=== Begin Enclosure ===

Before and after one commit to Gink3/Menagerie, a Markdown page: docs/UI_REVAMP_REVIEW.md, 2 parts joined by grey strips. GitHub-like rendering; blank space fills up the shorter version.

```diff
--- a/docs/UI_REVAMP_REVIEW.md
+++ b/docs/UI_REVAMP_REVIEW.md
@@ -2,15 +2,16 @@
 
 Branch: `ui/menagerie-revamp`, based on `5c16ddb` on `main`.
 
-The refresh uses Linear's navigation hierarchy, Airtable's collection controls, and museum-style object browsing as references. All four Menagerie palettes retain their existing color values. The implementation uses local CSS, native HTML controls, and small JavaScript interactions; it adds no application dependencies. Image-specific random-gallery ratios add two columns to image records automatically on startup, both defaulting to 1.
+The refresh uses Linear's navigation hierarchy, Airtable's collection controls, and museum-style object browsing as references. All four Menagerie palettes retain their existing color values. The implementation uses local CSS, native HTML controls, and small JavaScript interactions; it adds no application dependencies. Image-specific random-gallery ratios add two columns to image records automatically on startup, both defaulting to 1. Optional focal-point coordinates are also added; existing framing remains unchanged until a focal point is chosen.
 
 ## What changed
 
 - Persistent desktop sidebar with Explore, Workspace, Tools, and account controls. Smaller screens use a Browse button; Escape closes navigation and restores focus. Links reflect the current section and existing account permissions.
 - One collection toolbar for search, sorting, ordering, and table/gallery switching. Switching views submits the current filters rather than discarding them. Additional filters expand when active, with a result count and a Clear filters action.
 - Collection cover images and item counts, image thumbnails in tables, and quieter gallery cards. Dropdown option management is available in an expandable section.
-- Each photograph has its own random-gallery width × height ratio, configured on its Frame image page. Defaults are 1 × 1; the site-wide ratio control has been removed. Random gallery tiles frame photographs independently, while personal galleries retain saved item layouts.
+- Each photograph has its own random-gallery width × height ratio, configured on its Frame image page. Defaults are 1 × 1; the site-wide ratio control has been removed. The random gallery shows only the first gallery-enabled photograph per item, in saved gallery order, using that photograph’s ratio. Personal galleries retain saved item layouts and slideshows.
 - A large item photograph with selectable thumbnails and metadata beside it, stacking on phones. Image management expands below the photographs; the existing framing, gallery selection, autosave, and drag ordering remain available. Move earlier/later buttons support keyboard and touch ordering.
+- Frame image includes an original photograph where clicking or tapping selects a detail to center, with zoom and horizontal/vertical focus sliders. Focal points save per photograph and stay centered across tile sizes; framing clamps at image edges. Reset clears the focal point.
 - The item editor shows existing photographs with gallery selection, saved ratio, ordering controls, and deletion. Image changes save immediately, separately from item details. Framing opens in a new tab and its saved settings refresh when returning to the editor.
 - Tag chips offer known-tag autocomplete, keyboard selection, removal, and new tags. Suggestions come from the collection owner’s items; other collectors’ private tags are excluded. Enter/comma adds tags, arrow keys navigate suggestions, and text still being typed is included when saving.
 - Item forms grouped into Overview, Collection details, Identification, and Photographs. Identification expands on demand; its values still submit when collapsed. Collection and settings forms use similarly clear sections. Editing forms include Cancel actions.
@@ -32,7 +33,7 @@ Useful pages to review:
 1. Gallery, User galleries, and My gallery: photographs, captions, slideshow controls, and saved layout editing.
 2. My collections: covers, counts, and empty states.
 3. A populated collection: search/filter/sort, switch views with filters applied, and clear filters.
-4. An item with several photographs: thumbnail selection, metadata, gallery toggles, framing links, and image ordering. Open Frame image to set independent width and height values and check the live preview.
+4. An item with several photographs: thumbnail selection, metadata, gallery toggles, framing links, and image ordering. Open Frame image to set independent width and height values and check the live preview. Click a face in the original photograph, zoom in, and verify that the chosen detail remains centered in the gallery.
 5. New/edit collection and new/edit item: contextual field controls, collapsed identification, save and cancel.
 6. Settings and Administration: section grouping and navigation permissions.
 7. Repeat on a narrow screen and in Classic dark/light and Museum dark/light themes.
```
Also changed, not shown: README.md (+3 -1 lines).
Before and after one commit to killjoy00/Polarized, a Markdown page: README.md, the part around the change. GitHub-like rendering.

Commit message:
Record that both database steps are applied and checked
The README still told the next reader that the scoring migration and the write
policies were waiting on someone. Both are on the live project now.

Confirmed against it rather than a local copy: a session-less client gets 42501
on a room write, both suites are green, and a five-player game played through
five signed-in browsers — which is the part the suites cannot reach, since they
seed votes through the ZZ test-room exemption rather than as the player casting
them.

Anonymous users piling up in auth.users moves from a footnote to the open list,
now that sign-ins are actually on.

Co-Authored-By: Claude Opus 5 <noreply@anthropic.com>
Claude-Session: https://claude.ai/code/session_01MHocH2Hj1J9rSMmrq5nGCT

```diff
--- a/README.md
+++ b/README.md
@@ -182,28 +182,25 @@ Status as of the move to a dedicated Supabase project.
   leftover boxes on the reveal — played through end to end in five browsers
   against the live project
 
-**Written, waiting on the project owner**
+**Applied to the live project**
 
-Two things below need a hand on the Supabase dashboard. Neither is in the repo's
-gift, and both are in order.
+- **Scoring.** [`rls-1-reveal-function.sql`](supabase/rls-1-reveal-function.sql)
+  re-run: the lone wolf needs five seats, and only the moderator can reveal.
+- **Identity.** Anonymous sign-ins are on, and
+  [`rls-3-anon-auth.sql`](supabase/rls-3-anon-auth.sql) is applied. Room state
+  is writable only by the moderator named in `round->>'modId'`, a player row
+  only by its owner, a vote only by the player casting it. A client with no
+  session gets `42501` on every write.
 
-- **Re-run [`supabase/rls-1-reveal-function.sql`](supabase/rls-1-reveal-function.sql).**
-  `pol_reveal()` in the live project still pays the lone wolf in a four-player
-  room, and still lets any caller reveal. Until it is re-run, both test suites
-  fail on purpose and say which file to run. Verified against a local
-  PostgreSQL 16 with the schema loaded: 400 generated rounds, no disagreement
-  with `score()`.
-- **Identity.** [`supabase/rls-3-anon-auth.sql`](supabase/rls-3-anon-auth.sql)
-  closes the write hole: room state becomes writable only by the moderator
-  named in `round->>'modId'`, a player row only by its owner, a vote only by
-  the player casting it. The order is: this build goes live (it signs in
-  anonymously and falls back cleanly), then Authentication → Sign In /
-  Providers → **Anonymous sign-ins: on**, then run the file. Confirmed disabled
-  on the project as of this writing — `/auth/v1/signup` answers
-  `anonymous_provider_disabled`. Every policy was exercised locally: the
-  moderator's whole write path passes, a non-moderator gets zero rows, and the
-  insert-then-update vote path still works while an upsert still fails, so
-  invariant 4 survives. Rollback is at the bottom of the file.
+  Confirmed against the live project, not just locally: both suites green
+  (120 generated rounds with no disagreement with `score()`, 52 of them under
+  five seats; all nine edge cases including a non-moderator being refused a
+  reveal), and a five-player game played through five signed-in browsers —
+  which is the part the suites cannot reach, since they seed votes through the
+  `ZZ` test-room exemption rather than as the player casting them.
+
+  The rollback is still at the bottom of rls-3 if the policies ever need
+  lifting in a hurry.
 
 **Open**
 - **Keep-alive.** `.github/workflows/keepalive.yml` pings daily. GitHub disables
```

=== End Enclosure ===

* [Your task]
Whenever a line of the listing above holds the word "height", copy that line.

* [Response]
-- Each photograph has its own random-gallery width × height ratio, configured on its Frame image page. Defaults are 1 × 1; the site-wide ratio control has been removed. Random gallery tiles frame photographs independently, while personal galleries retain saved item layouts.
+- Each photograph has its own random-gallery width × height ratio, configured on its Frame image page. Defaults are 1 × 1; the site-wide ratio control has been removed. The random gallery shows only the first gallery-enabled photograph per item, in saved gallery order, using that photograph’s ratio. Personal galleries retain saved item layouts and slideshows.
-4. An item with several photographs: thumbnail selection, metadata, gallery toggles, framing links, and image ordering. Open Frame image to set independent width and height values and check the live preview.
+4. An item with several photographs: thumbnail selection, metadata, gallery toggles, framing links, and image ordering. Open Frame image to set independent width and height values and check the live preview. Click a face in the original photograph, zoom in, and verify that the chosen detail remains centered in the gallery.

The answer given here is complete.